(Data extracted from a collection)
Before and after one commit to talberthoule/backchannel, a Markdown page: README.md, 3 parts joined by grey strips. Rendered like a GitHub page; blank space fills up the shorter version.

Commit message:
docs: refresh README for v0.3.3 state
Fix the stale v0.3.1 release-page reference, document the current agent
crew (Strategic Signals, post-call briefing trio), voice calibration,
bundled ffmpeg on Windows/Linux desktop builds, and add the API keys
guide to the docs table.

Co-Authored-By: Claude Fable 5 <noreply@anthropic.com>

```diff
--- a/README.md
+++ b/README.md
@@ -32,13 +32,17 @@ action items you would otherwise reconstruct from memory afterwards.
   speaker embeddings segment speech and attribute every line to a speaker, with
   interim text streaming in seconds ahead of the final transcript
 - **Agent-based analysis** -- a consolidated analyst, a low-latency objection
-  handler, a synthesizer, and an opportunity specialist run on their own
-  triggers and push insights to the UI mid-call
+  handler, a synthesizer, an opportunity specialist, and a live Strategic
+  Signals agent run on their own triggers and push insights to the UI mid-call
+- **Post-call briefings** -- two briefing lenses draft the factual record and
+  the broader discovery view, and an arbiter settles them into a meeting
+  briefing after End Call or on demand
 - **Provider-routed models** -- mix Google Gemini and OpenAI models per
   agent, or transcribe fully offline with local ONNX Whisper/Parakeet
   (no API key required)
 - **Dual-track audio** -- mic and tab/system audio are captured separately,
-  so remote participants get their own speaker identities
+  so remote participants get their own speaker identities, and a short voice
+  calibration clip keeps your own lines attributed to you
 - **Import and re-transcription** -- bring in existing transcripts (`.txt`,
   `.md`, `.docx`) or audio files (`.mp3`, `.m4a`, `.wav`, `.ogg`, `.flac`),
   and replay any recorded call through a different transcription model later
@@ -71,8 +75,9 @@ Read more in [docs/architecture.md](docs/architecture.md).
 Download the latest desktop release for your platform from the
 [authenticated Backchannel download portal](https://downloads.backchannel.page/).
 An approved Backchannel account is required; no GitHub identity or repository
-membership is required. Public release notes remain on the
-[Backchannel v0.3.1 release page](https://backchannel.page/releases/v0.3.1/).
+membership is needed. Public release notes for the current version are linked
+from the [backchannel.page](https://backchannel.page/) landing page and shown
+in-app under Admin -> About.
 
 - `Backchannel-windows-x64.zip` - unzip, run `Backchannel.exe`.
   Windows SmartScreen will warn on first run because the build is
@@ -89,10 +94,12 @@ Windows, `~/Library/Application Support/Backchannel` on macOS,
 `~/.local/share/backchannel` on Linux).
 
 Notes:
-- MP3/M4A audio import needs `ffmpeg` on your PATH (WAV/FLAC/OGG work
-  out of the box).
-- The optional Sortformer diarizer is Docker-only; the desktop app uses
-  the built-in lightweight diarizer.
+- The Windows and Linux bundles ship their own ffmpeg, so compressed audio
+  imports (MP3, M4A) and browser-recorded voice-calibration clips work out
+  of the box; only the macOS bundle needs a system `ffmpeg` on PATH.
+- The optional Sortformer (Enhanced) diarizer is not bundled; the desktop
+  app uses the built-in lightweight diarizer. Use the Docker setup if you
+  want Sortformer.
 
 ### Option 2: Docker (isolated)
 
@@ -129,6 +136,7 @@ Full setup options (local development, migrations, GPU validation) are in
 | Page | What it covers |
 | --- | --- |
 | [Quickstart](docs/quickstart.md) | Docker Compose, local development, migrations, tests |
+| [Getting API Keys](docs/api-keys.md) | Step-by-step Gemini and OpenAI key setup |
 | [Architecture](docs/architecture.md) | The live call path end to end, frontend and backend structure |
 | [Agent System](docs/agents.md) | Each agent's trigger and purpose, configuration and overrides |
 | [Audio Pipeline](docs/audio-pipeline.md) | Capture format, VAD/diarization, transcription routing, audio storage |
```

[Exercise brief] Those lines above that contain the string "remote" should be returned.

[Solved exercise]
-  so remote participants get their own speaker identities
+  so remote participants get their own speaker identities, and a short voice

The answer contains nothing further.